-- Opening Marker --
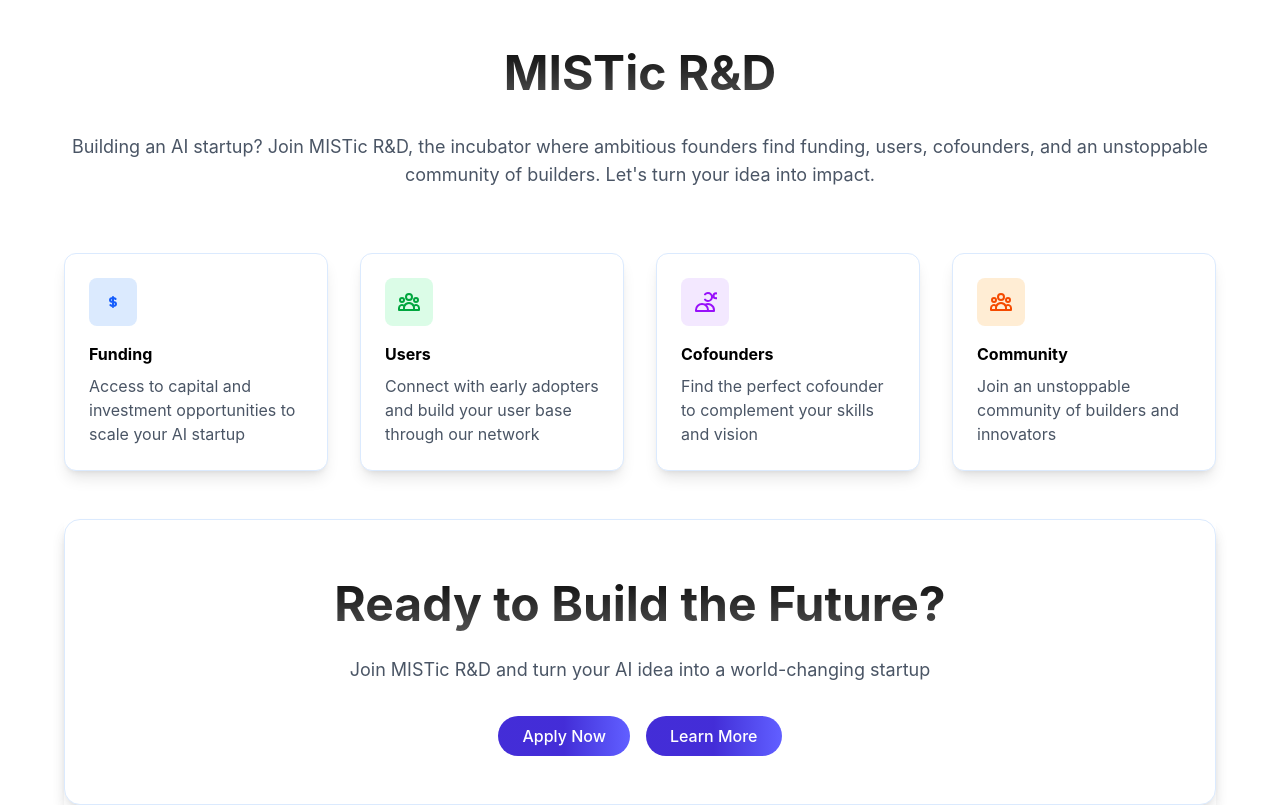
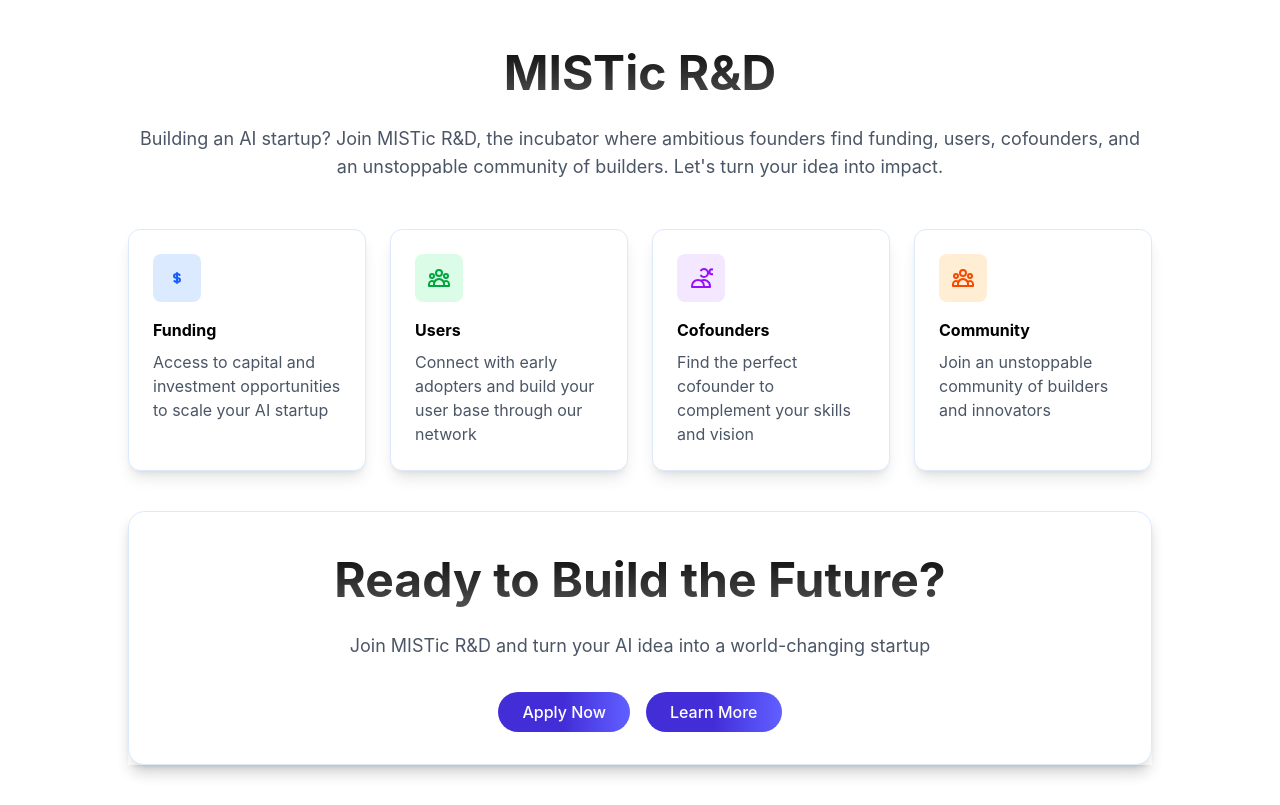
Before and after one commit to UTMIST/UTMIST, a Next.js app in the folder client/: page / in a window 1280 px wide. Shown: the part 3700-4505 px from the top of the page. Built offline with nearby package versions, Linux system fonts and the light colour scheme.

Commit message:
style: made startups section on the home page smaller to match the width of the other content on the home page

```diff
--- a/client/src/components/startupsSection.tsx
+++ b/client/src/components/startupsSection.tsx
@@ -4,19 +4,19 @@ import "../styles/home.css";
 const StartupsSection = () => {
     return (
         <section className="py-16 md:py-24" style={{ fontFamily: 'var(--system-font)' }}>
-            <div className="max-w-7xl mx-auto px-4 md:px-16">
+            <div className="max-w-6xl mx-auto px-4 md:px-16">
                 {/* Header */}
-                <div className="text-center mb-12 md:mb-16">
-                    <h2 className="hero-card-title mb-6" style={{ fontFamily: 'var(--system-font)' }}>
-                        MISTic R&D
-                    </h2>
-                    <p className="text-lg leading-7 text-gray-600 font-sans mb-8 text-center w-full" style={{ fontFamily: 'var(--system-font)' }}>
+                <div className="text-center mb-10 md:mb-12">
+                                            <h2 className="hero-card-title mb-4" style={{ fontFamily: 'var(--system-font)' }}>
+                            MISTic R&D
+                        </h2>
+                        <p className="text-lg leading-7 text-gray-600 font-sans mb-6 text-center w-full" style={{ fontFamily: 'var(--system-font)' }}>
                         Building an AI startup? Join MISTic R&D, the incubator where ambitious founders find funding, users, cofounders, and an unstoppable community of builders. Let&apos;s turn your idea into impact.
                     </p>
                 </div>
 
                 {/* Features Grid */}
-                <div className="grid md:grid-cols-2 lg:grid-cols-4 gap-8 mb-12" >
+                <div className="grid md:grid-cols-2 lg:grid-cols-4 gap-6 mb-10" >
                     <div className="bg-white rounded-xl p-6 shadow-lg border border-blue-100" >
                         <div className="w-12 h-12 bg-blue-100 rounded-lg flex items-center justify-center mb-4">
                             <svg className="w-6 h-6 text-blue-600" fill="none" stroke="currentColor" viewBox="0 0 24 24">
@@ -60,7 +60,7 @@ const StartupsSection = () => {
 
                 {/* Call to Action Section */}
                 <div className="text-center shadow-lg">
-                    <div className="bg-white shadow-lg border border-blue-100 rounded-2xl p-6 md:p-12">
+                    <div className="bg-white shadow-lg border border-blue-100 rounded-2xl p-6 md:p-8">
                         <h3 className="hero-card-title font-bold mb-4" style={{ fontFamily: 'var(--system-font)' }}>
                             Ready to Build the Future?
                         </h3>
```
-- Closing Marker --
▶ [TASK STATEMENT]: All of the lines above must be printed again exactly, and no picture may appear in the copy.

▶ [ANSWER FOR THE TASK]:
Before and after one commit to UTMIST/UTMIST, a Next.js app in the folder client/: page / in a window 1280 px wide. Shown: the part 3700-4505 px from the top of the page. Built offline with nearby package versions, Linux system fonts and the light colour scheme.

Commit message:
style: made startups section on the home page smaller to match the width of the other content on the home page

```diff
--- a/client/src/components/startupsSection.tsx
+++ b/client/src/components/startupsSection.tsx
@@ -4,19 +4,19 @@ import "../styles/home.css";
 const StartupsSection = () => {
     return (
         <section className="py-16 md:py-24" style={{ fontFamily: 'var(--system-font)' }}>
-            <div className="max-w-7xl mx-auto px-4 md:px-16">
+            <div className="max-w-6xl mx-auto px-4 md:px-16">
                 {/* Header */}
-                <div className="text-center mb-12 md:mb-16">
-                    <h2 className="hero-card-title mb-6" style={{ fontFamily: 'var(--system-font)' }}>
-                        MISTic R&D
-                    </h2>
-                    <p className="text-lg leading-7 text-gray-600 font-sans mb-8 text-center w-full" style={{ fontFamily: 'var(--system-font)' }}>
+                <div className="text-center mb-10 md:mb-12">
+                                            <h2 className="hero-card-title mb-4" style={{ fontFamily: 'var(--system-font)' }}>
+                            MISTic R&D
+                        </h2>
+                        <p className="text-lg leading-7 text-gray-600 font-sans mb-6 text-center w-full" style={{ fontFamily: 'var(--system-font)' }}>
                         Building an AI startup? Join MISTic R&D, the incubator where ambitious founders find funding, users, cofounders, and an unstoppable community of builders. Let&apos;s turn your idea into impact.
                     </p>
                 </div>
 
                 {/* Features Grid */}
-                <div className="grid md:grid-cols-2 lg:grid-cols-4 gap-8 mb-12" >
+                <div className="grid md:grid-cols-2 lg:grid-cols-4 gap-6 mb-10" >
                     <div className="bg-white rounded-xl p-6 shadow-lg border border-blue-100" >
                         <div className="w-12 h-12 bg-blue-100 rounded-lg flex items-center justify-center mb-4">
                             <svg className="w-6 h-6 text-blue-600" fill="none" stroke="currentColor" viewBox="0 0 24 24">
@@ -60,7 +60,7 @@ const StartupsSection = () => {
 
                 {/* Call to Action Section */}
                 <div className="text-center shadow-lg">
-                    <div className="bg-white shadow-lg border border-blue-100 rounded-2xl p-6 md:p-12">
+                    <div className="bg-white shadow-lg border border-blue-100 rounded-2xl p-6 md:p-8">
                         <h3 className="hero-card-title font-bold mb-4" style={{ fontFamily: 'var(--system-font)' }}>
                             Ready to Build the Future?
                         </h3>
```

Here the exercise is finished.